Brief
Would you output the following records verbatim and skip the images in them?
<<<<
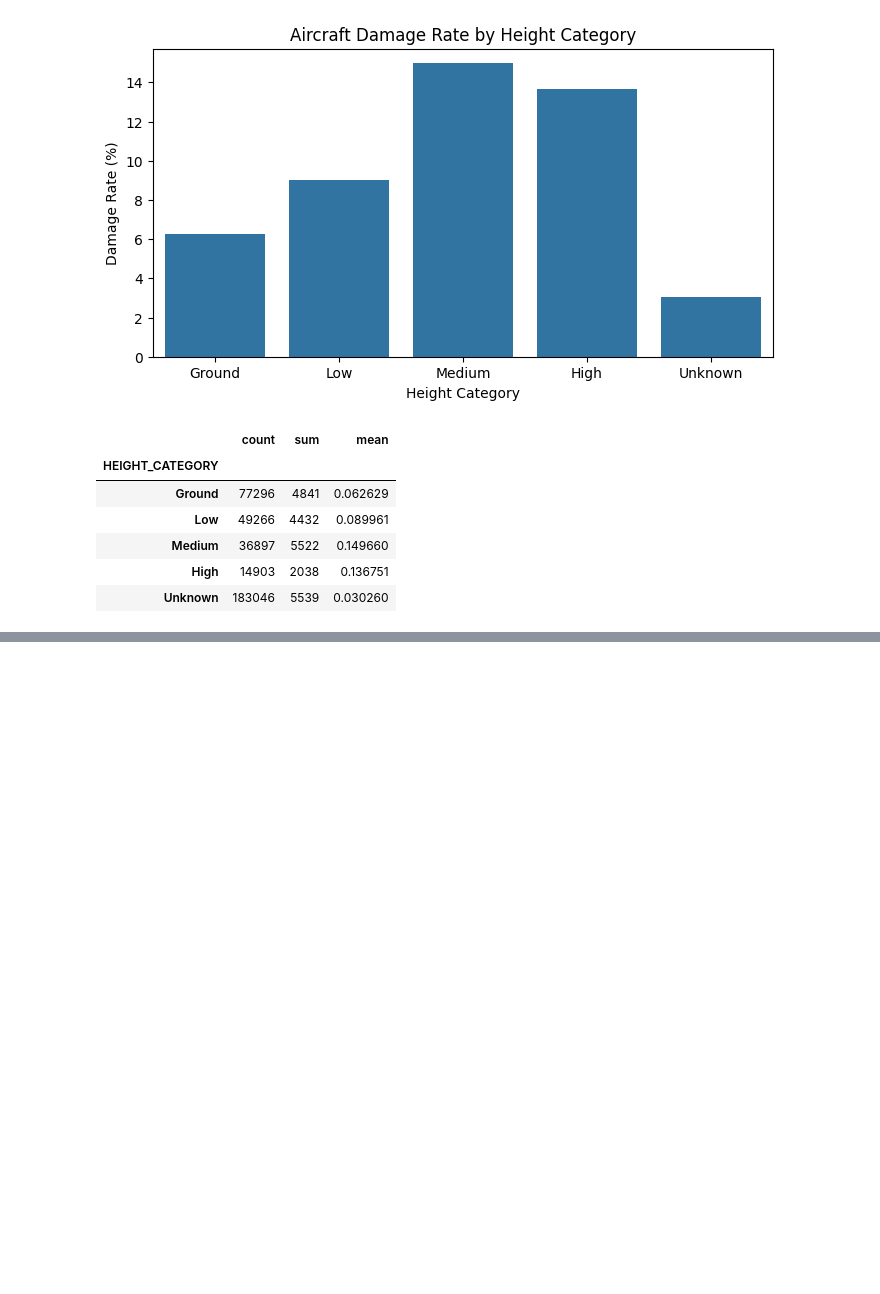
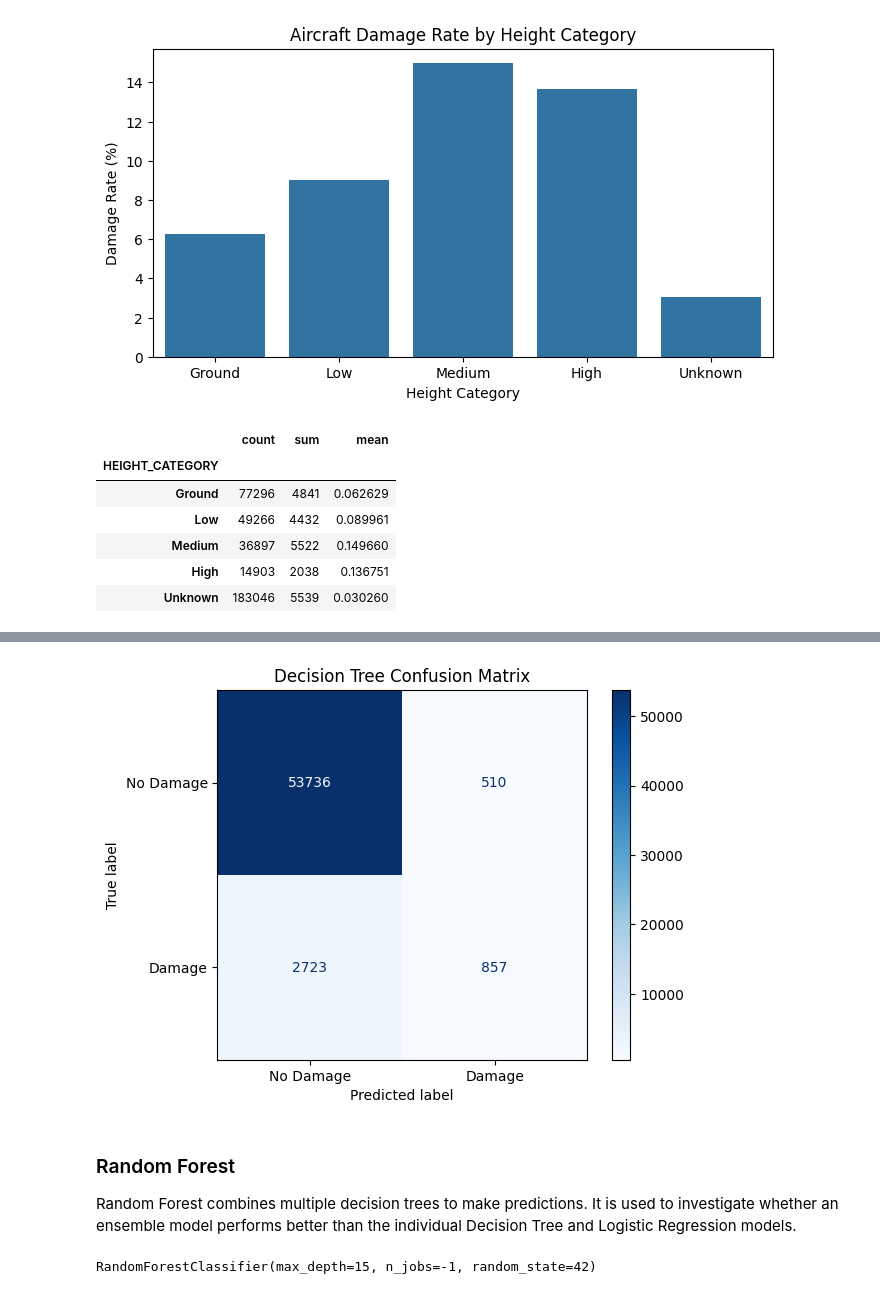
Before and after one commit to annasehgal/final-project-tech-68, a Jupyter notebook: Anna_TECH_68_Machine_learning_for_business_in_Python.ipynb, the cells around one changed output, grey strips where cells are left out. Saved outputs shown, nothing was run; the diff lists cells and outputs as text; code cells hidden in the pictures; blank space fills up the shorter version.

```diff
--- a/Anna_TECH_68_Machine_learning_for_business_in_Python.ipynb
+++ b/Anna_TECH_68_Machine_learning_for_business_in_Python.ipynb
@@ -885,0 +981,3 @@ df.groupby("HEIGHT_CATEGORY", observed=True)["INDICATED_DAMAGE"].agg(["count", "
+# %%
+dt_model = DecisionTreeClassifier(max_depth=10, random_state=42)
+dt_model.fit(X_fit_prepared, y_fit)
@@ -885,0 +986,3 @@ df.groupby("HEIGHT_CATEGORY", observed=True)["INDICATED_DAMAGE"].agg(["count", "
+# %%
+dt_pred = dt_model.predict(X_val_prepared)
+dt_prob = dt_model.predict_proba(X_val_prepared)[:, 1]
@@ -885,0 +1016,15 @@ df.groupby("HEIGHT_CATEGORY", observed=True)["INDICATED_DAMAGE"].agg(["count", "
+# %%
+ConfusionMatrixDisplay.from_predictions(y_val, dt_pred, display_labels=["No Damage", "Damage"], cmap="Blues")
+plt.title("Decision Tree Confusion Matrix")
+plt.show()
+# %% [output]
+[figure, added]
+# %% [markdown]
+### Random Forest
+
+Random Forest combines multiple decision trees to make predictions. It is used to investigate whether an ensemble model performs better than the individual Decision Tree and Logistic Regression models.
+# %%
+rf_model = RandomForestClassifier(n_estimators=100, max_depth=15, random_state=42, n_jobs=-1)
+rf_model.fit(X_fit_prepared, y_fit)
+# %% [output]
+RandomForestClassifier(max_depth=15, n_jobs=-1, random_state=42)
```
Also changed, not shown: parts of 20 cells of this notebook.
>>>>
Solution for this task
Before and after one commit to annasehgal/final-project-tech-68, a Jupyter notebook: Anna_TECH_68_Machine_learning_for_business_in_Python.ipynb, the cells around one changed output, grey strips where cells are left out. Saved outputs shown, nothing was run; the diff lists cells and outputs as text; code cells hidden in the pictures; blank space fills up the shorter version.

```diff
--- a/Anna_TECH_68_Machine_learning_for_business_in_Python.ipynb
+++ b/Anna_TECH_68_Machine_learning_for_business_in_Python.ipynb
@@ -885,0 +981,3 @@ df.groupby("HEIGHT_CATEGORY", observed=True)["INDICATED_DAMAGE"].agg(["count", "
+# %%
+dt_model = DecisionTreeClassifier(max_depth=10, random_state=42)
+dt_model.fit(X_fit_prepared, y_fit)
@@ -885,0 +986,3 @@ df.groupby("HEIGHT_CATEGORY", observed=True)["INDICATED_DAMAGE"].agg(["count", "
+# %%
+dt_pred = dt_model.predict(X_val_prepared)
+dt_prob = dt_model.predict_proba(X_val_prepared)[:, 1]
@@ -885,0 +1016,15 @@ df.groupby("HEIGHT_CATEGORY", observed=True)["INDICATED_DAMAGE"].agg(["count", "
+# %%
+ConfusionMatrixDisplay.from_predictions(y_val, dt_pred, display_labels=["No Damage", "Damage"], cmap="Blues")
+plt.title("Decision Tree Confusion Matrix")
+plt.show()
+# %% [output]
+[figure, added]
+# %% [markdown]
+### Random Forest
+
+Random Forest combines multiple decision trees to make predictions. It is used to investigate whether an ensemble model performs better than the individual Decision Tree and Logistic Regression models.
+# %%
+rf_model = RandomForestClassifier(n_estimators=100, max_depth=15, random_state=42, n_jobs=-1)
+rf_model.fit(X_fit_prepared, y_fit)
+# %% [output]
+RandomForestClassifier(max_depth=15, n_jobs=-1, random_state=42)
```
Also changed, not shown: parts of 20 cells of this notebook.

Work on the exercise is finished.